- Sometimes you'll eat healthy food. Sometimes you will not. After a couple of friends jealously remarked that my trip sounded like it included The Great Restaurant Tour of '10, I reflected back upon the range of dining choices I made while away. I'm happy to say that I ate quite a lot of yummy, good-for-me food. And sometimes? Not so much! That travel is meant to be completely enjoyed, and if you want to go out to brunch at the place where hollandaise sauce and begnets are likely to be put in front of you, then go for it! Just don't eat 'em every day. If you're already in good shape, an occasional indulgence of this kind will affect your overall health much less than if this is the way you've been eating all along.
- Smaller clothes take up less room in your bag. Quite simply, it takes less fabric to make a pair of size 6 jeans than it does to make a pair of size 14s. When you're working to decrease the weight of your checked luggage, or you're trying to fit just one more thing into your carry-on, that extra fabric is something you can't ignore. Every ounce matters. If you're overweight, you're not just carrying around more body weight, you're also carrying around more weight in your bag!
What about you? Do you have other memories or suggestions about why travel could be better if you're healthier when you start your trip? Add your reason(s) in the comments below. I'd love to hear from you!

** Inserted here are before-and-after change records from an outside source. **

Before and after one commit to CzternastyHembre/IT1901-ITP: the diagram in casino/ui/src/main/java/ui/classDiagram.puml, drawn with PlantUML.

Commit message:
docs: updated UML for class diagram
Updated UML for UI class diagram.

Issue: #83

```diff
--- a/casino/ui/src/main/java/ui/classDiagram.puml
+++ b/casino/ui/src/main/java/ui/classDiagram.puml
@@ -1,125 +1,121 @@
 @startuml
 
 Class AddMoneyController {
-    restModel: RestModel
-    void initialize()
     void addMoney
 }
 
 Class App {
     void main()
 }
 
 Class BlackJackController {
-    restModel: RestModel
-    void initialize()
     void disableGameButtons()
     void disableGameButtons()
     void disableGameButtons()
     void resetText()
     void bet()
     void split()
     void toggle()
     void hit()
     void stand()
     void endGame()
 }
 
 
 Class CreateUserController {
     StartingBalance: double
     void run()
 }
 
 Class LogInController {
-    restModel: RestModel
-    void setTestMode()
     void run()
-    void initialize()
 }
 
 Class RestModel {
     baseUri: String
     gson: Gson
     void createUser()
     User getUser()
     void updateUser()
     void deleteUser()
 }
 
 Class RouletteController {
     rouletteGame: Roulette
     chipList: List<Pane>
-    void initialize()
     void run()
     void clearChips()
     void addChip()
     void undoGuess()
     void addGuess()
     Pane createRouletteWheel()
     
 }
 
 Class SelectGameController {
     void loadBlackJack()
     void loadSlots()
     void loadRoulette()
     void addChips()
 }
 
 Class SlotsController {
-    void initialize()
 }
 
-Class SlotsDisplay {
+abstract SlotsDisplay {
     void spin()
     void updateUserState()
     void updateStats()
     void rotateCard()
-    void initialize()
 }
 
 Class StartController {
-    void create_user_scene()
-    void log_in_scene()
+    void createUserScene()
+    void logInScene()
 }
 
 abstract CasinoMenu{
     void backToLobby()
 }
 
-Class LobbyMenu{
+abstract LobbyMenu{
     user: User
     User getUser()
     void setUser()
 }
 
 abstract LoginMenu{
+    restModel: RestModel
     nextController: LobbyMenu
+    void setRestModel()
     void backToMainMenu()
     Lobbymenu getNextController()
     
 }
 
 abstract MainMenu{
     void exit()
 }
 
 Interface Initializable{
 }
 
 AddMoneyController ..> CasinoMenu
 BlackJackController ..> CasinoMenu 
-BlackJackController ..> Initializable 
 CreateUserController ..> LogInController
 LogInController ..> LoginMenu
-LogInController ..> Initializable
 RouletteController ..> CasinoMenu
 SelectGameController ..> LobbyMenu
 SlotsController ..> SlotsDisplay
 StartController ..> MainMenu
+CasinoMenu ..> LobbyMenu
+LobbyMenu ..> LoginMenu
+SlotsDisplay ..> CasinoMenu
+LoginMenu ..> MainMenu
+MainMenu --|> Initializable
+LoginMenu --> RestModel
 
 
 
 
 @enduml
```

Related: One of the ways I've hit upon to help me with my fitness goals. Note, that was several days ago. My streak continues!